When iTWire asked AustCyber strategy chief Belinda Newham at the time of release of the document — 20 December 2018 — how the findings of the survey could be taken seriously, given the number of respondents was so low, she did not provide a direct answer.
She provided links to the document and also the survey which was carried out by ASPI's International Cyber Policy Centre.
"We continue to be focused on achieving our mission. We are resolute: Australia's cuber security sector has great potential and is critical to the nation's economic prosperity and security. We will continue to promote this domestically and internationally," she added.
The AustCyber document claims that it will deliver material "that inform stakeholders on the facts, and where we see the need for clarification or further industry consultation on economic related issues".
It also claims that some of the public and political discourse on the law "is conflicting and has created further confusion among the sector and its broader stakeholders".
iTWire asked the head of the Communications Alliance, John Stanton, to provide his views on the AustCyber document. He found a number of inconsistencies which have been elaborated on here. CA has been a leading voice in the debate that took place in the run-up to the passage of the bill.
The encryption law was passed on 6 December without any amendments to the version submitted to Parliament on 20 September.
About 50 pages of amendments were handed out in Parliament early on 6 December before debate on the bill began in the Senate.
But it was finally passed without amendments as the House of Representatives had already risen for the year by the time the amendments were taken up in the Senate.

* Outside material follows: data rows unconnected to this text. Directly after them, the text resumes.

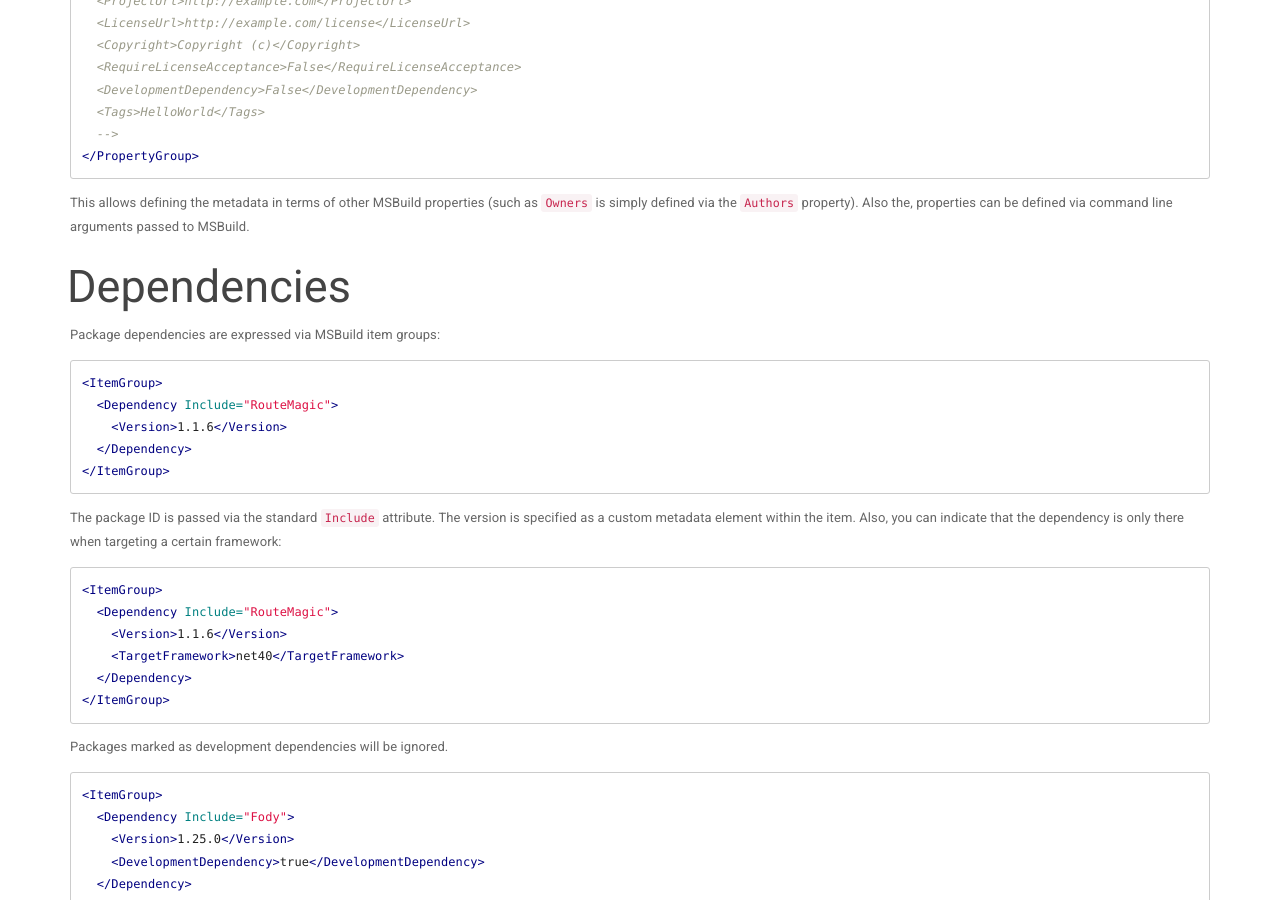
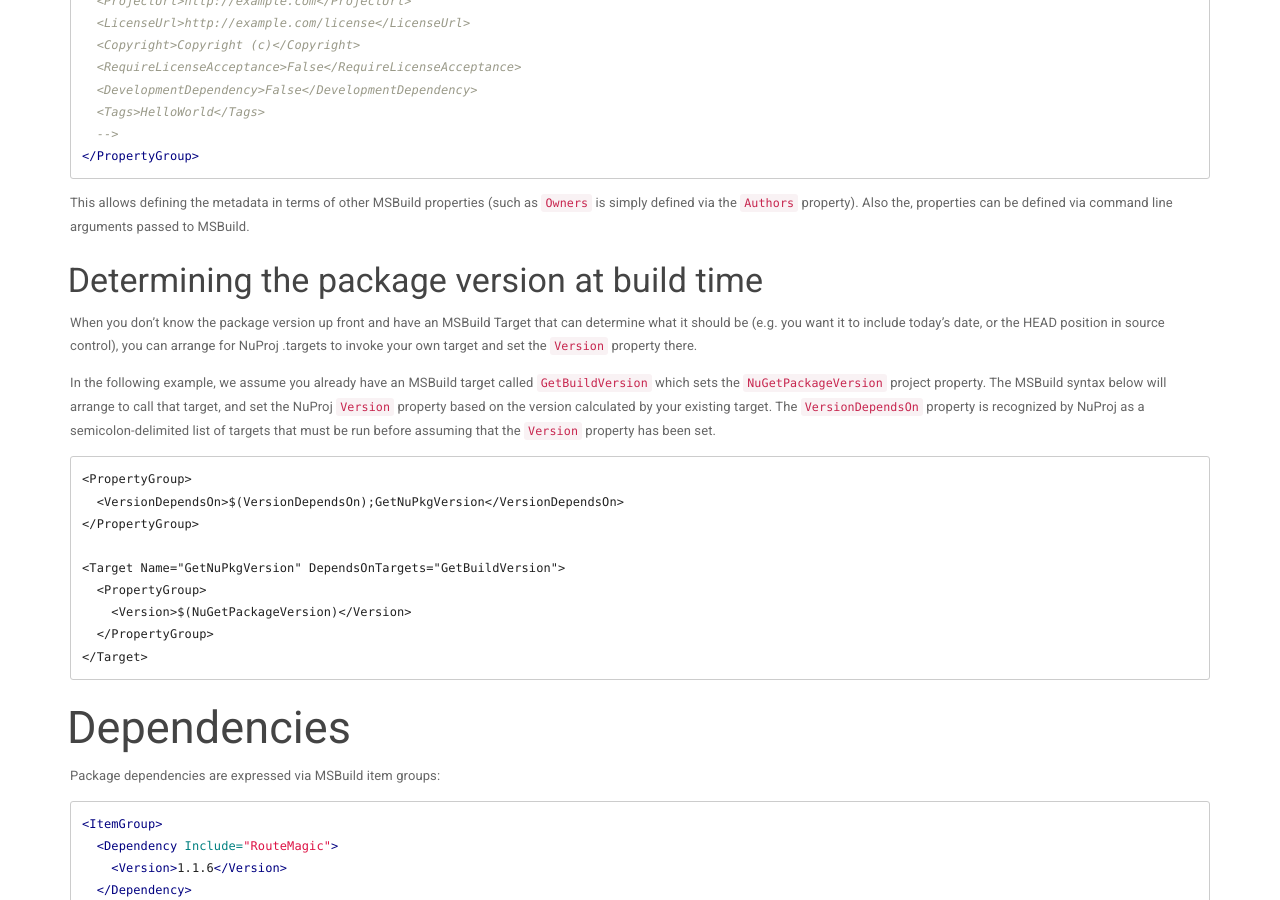
Before and after one commit to nuproj/nuproj.net, a Jekyll site: the page built from documentation.md, in a window 1280 px wide and 900 px high, scrolled down 4128 px. Built offline with Jekyll 4.4.1, drawn with Linux system fonts in a browser that asks for light colours; nearby versions of some CDN libraries; Markdown is read by kramdown in place of the engine named in the settings.

Commit message:
Document VersionDependsOn property
Documents the additional functionality added by https://github.com/nuproj/nuproj/pull/76

```diff
--- a/documentation.md
+++ b/documentation.md
@@ -127,6 +127,31 @@ Most of the metadata is represented via simple MSBuild properties:
 This allows defining the metadata in terms of other MSBuild properties (such as
 `Owners` is simply defined via the `Authors` property). Also the, properties
 can be defined via command line arguments passed to MSBuild.
+
+### Determining the package version at build time
+
+When you don't know the package version up front and have an MSBuild Target that
+can determine what it should be (e.g. you want it to include today's date, or
+the HEAD position in source control), you can arrange for NuProj .targets to
+invoke your own target and set the `Version` property there.
+
+In the following example, we assume you already have an MSBuild target called
+`GetBuildVersion` which sets the `NuGetPackageVersion` project property.
+The MSBuild syntax below will arrange to call that target, and set the NuProj
+`Version` property based on the version calculated by your existing target.
+The `VersionDependsOn` property is recognized by NuProj as a semicolon-delimited
+list of targets that must be run before assuming that the `Version` property
+has been set.
+
+    <PropertyGroup>
+      <VersionDependsOn>$(VersionDependsOn);GetNuPkgVersion</VersionDependsOn>
+    </PropertyGroup>
+
+    <Target Name="GetNuPkgVersion" DependsOnTargets="GetBuildVersion">
+      <PropertyGroup>
+        <Version>$(NuGetPackageVersion)</Version>
+      </PropertyGroup>
+    </Target>
 
 ## Dependencies
 
```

Labor leader Bill Shorten agreed to this compromise on the proviso that the amendments would be passed during the first sitting of 2019. The government has said it would consider the amendments, but has made no commitment that it would accept all of them.